It is the night of the last supper. Jesus has shared a meal with his disciples, washed their feet, given them a new commandment to love as he loves, and told them of his leaving. Now he prays; He prays for them and for us. Three times he asks our Father that we would all become one as he and the Father are one.

We live in a world full of differences – male or female; rich or poor; black or white; young or old; educated or uneducated. Our world is also full of divisions – black lives matter vs. blue lives matter; conservative vs. liberal; gun rights vs. gun control; immigration vs. immigration ban. The list goes on and on.

Jesus does not pray for our differences to be eliminated. Instead, he prays for our oneness; that we would not be divided. Oneness is not about eliminating differences. It is about love.
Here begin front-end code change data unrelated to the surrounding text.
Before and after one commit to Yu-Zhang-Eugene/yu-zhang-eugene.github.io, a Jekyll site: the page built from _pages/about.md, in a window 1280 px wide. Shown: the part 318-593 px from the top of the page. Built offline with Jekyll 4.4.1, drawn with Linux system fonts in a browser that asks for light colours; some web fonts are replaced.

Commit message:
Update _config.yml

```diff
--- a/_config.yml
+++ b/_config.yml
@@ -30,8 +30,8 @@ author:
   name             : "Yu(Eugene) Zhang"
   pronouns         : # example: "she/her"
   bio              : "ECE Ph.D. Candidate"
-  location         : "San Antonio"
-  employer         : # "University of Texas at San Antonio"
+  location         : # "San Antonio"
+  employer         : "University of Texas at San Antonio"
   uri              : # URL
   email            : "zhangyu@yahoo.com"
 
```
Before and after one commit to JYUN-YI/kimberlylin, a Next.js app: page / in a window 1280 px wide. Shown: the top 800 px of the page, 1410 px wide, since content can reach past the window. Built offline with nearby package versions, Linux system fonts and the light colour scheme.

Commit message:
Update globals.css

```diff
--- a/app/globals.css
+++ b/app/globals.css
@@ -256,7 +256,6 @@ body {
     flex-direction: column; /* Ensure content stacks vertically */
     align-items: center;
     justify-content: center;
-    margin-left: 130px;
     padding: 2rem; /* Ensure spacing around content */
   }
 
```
Love is the only thing that can ever overcome division.

• Love God.

• Love your neighbor.

• Love yourself.

• Love your enemy.

Our love for God, neighbor, self, and enemy reveals our oneness. In love, there may be differences but there is no division.

“That the world will believe you sent me.”
When people of faith come together to work for the good of others, they become a living example of Jesus still at work in the world. They “feed the hungry” “give drink to the thirsty“(our Ecumenical Food Pantry, Monthly Food Truck, Lisle Community Gardens, all of whose volunteers are from different faith denominations or walks of life). “clothe the naked”(our Ecumenical Clothing Bank); “welcome the stranger” (The American Civic Association in downtown Binghamton whose motto is “Building Bridges of understanding across Cultures.”) By fulfilling the Corporal Acts of Mercy, we respond to the prayer of Jesus by putting our divisions aside for the greater good and to demonstrate that Jesus was really sent by the Father into our dysfunctional world to serve it.

Sylvia Bates